Morality Matters

The Great Wall of China is thousands of miles long, 30 feet high, and 18 feet thick and was built as security against the northern invaders. It is a massive construction, visible from outer space, and was intended to be impenetrable. In fact, impressive as it was, the wall was breached not by physically breaking the wall down but by a simple ruse: the gatekeepers were bribed. A wall is only as strong as the people protecting it; an economy is only as strong as the people working in it; a business is only as strong as its staff; an army is only as strong as its soldiers. We can build walls to protect us, but walls are as strong (or as weak) as the humans that guard them.

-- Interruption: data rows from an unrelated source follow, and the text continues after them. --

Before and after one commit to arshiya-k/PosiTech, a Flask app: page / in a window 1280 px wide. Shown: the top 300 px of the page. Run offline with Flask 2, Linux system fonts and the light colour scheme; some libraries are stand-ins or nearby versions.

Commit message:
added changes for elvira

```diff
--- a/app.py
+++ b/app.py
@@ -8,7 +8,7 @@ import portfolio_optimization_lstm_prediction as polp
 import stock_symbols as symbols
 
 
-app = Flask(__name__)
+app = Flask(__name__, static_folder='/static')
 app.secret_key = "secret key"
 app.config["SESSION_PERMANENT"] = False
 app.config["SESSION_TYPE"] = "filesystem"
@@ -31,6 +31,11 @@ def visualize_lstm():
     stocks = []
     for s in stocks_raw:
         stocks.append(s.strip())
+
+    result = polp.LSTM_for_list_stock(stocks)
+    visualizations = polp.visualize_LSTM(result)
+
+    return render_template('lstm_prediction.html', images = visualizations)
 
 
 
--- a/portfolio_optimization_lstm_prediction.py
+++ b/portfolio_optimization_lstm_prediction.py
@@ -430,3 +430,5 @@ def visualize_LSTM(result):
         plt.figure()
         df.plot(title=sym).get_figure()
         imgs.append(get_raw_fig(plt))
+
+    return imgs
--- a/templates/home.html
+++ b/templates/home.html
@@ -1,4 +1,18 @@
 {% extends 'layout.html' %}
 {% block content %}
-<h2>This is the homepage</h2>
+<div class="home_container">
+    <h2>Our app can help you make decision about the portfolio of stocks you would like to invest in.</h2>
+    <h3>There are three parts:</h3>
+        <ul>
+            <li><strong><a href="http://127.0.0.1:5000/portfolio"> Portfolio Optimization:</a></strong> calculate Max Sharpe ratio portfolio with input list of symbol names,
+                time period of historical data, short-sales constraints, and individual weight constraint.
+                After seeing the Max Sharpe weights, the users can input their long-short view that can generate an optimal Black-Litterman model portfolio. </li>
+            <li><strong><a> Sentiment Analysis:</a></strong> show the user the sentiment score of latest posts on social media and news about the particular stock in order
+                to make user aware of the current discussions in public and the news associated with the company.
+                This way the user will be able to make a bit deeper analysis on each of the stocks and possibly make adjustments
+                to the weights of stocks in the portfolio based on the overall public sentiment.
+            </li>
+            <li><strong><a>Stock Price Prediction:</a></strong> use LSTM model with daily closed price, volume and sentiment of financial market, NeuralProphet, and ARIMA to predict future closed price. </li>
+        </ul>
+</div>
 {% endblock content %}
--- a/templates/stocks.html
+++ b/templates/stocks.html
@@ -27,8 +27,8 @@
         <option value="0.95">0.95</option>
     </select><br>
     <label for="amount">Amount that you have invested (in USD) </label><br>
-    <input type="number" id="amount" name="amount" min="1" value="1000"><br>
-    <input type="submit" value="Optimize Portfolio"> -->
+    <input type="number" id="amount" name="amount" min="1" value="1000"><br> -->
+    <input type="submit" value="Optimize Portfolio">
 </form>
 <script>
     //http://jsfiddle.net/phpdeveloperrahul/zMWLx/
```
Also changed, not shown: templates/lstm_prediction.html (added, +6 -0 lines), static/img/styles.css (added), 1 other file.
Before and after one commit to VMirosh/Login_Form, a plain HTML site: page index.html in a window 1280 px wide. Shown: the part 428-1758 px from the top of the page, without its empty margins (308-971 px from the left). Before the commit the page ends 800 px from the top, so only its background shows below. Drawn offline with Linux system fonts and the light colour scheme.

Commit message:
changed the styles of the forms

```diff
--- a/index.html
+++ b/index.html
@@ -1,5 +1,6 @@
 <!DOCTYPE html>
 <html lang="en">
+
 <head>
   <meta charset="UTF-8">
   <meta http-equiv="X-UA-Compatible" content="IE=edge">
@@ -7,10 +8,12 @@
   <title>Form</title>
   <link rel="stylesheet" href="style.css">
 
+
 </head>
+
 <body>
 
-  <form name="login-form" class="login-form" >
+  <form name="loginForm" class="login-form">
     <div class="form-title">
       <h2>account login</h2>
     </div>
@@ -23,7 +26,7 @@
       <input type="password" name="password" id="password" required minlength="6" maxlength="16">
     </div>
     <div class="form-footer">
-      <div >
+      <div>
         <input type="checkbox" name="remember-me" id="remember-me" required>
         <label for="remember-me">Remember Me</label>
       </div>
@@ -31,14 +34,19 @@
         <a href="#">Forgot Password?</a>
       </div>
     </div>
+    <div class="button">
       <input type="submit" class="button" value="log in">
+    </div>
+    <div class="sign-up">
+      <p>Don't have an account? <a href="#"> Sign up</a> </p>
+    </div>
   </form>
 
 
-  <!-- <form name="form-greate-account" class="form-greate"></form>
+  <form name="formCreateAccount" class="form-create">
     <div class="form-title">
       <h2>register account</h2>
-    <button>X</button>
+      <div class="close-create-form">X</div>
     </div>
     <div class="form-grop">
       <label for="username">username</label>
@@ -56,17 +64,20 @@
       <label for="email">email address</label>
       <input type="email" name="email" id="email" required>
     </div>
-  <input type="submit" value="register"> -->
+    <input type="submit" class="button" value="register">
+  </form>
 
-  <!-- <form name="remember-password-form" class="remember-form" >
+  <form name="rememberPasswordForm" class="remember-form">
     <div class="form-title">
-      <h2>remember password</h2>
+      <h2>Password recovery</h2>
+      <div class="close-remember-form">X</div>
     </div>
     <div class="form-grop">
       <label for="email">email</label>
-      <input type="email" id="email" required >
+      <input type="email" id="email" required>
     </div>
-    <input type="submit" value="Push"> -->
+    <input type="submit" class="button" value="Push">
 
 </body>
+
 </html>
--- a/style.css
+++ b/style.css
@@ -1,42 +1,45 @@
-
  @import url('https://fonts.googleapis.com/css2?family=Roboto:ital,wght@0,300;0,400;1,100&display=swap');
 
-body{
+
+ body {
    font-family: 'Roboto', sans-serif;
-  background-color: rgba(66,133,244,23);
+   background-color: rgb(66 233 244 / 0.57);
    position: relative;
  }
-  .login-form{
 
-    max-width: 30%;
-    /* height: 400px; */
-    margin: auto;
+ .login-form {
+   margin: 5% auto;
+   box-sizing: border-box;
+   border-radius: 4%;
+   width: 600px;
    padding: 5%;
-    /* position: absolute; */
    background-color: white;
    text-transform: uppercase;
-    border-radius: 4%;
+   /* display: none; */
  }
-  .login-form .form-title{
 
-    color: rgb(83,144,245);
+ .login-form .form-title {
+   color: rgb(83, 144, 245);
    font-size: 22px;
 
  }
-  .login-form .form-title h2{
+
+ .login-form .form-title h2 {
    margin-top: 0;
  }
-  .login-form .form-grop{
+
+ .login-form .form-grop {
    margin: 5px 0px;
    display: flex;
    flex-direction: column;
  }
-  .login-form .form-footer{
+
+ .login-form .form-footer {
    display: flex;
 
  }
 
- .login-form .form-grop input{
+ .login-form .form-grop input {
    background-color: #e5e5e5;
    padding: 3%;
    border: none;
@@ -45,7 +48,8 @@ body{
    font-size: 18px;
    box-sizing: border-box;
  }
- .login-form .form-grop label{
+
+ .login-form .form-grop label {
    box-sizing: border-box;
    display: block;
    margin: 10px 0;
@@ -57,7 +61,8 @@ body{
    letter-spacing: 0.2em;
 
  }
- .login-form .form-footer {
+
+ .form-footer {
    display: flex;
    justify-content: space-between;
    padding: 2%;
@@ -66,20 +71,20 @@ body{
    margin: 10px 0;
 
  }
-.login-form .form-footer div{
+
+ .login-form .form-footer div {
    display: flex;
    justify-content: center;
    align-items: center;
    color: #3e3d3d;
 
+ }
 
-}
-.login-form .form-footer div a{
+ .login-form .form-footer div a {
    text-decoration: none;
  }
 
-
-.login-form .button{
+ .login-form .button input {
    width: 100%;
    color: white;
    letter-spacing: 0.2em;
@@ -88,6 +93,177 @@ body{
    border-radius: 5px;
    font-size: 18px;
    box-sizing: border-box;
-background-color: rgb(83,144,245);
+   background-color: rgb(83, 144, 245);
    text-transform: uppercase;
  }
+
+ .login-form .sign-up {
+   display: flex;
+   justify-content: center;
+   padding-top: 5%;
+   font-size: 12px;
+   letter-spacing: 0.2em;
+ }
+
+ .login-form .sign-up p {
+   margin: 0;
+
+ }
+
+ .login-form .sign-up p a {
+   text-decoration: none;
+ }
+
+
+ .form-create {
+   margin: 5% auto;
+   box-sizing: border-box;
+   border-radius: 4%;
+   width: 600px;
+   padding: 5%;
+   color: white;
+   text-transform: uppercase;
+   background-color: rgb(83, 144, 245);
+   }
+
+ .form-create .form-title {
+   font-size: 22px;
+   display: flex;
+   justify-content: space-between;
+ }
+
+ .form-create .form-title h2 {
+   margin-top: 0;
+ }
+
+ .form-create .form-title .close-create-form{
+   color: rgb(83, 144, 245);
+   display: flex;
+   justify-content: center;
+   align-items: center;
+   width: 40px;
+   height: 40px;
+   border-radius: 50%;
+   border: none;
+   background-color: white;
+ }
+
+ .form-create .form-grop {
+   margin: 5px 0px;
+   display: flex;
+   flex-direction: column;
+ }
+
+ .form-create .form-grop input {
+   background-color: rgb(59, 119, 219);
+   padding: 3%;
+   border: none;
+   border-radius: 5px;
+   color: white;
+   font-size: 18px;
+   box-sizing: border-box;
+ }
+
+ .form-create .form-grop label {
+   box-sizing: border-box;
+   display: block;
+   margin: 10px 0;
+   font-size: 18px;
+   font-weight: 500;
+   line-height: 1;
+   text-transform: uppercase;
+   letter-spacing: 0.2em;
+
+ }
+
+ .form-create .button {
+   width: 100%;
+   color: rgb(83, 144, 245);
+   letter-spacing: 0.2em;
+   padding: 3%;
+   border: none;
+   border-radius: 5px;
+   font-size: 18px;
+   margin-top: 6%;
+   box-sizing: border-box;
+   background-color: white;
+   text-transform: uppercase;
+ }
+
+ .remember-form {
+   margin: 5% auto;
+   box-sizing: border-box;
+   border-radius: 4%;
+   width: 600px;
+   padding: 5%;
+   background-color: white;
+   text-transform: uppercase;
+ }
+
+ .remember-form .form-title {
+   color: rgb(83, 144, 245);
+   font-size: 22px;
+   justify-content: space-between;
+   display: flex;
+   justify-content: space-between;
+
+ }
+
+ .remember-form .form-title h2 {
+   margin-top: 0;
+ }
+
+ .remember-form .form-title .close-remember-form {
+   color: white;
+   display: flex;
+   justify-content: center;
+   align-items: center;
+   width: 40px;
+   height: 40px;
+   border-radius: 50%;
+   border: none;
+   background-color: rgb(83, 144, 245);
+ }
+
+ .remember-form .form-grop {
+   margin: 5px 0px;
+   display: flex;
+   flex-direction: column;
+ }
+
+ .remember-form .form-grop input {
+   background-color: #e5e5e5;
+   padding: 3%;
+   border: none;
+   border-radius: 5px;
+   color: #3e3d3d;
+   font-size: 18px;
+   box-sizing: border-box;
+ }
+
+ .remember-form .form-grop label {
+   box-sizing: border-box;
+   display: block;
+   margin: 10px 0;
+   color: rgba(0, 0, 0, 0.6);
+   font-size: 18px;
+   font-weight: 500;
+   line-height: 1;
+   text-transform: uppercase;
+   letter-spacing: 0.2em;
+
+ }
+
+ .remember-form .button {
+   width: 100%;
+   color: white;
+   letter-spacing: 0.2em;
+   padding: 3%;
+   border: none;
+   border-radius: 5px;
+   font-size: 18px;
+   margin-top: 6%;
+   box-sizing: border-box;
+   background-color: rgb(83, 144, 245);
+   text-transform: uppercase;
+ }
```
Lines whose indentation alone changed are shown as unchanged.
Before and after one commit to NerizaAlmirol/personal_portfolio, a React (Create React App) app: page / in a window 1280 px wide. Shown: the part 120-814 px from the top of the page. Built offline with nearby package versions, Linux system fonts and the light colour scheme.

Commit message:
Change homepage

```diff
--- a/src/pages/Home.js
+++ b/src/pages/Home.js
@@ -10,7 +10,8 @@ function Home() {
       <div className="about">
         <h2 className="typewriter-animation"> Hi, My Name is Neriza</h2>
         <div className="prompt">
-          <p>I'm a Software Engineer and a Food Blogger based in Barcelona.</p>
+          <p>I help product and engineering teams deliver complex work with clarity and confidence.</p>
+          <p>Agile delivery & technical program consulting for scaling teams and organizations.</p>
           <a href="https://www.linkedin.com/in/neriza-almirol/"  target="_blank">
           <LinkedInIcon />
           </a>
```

One bribe and the gates will open.

(Source: Journey to Joy)
Always good to be reminded that the condition of the human heart is important in every sphere of life, including politics and economics. To have a strong and vibrant Zambia, a strong society and economy, we need strong and morally upright people. Institutions are important but institutions can be uprooted overnight by evil hearts.

Chola Mukanga
Economist | Consultant | Researcher
Copyright © Zambian Economist 2014


  1. I find the extract from Moody to hold true when one takes into account Zambia's development efforts. Although we inherited institutions from the western world which were used to great benefit, we have failed to utilise them to achieve the success that has been achieved in the west and this can be attributed to the principle Moody enunciates in the quote above.

    One cannot help but conclude, therefore, that what Zambia needs is to pause and consider what it is about its populace that is holding back its development potential. Things like corruption, poor economic productivity and general institutional decay, all point to some underlying cause and trying to tackle any of these problems without addressing the root cause is no better than bandaging a cancerous sore.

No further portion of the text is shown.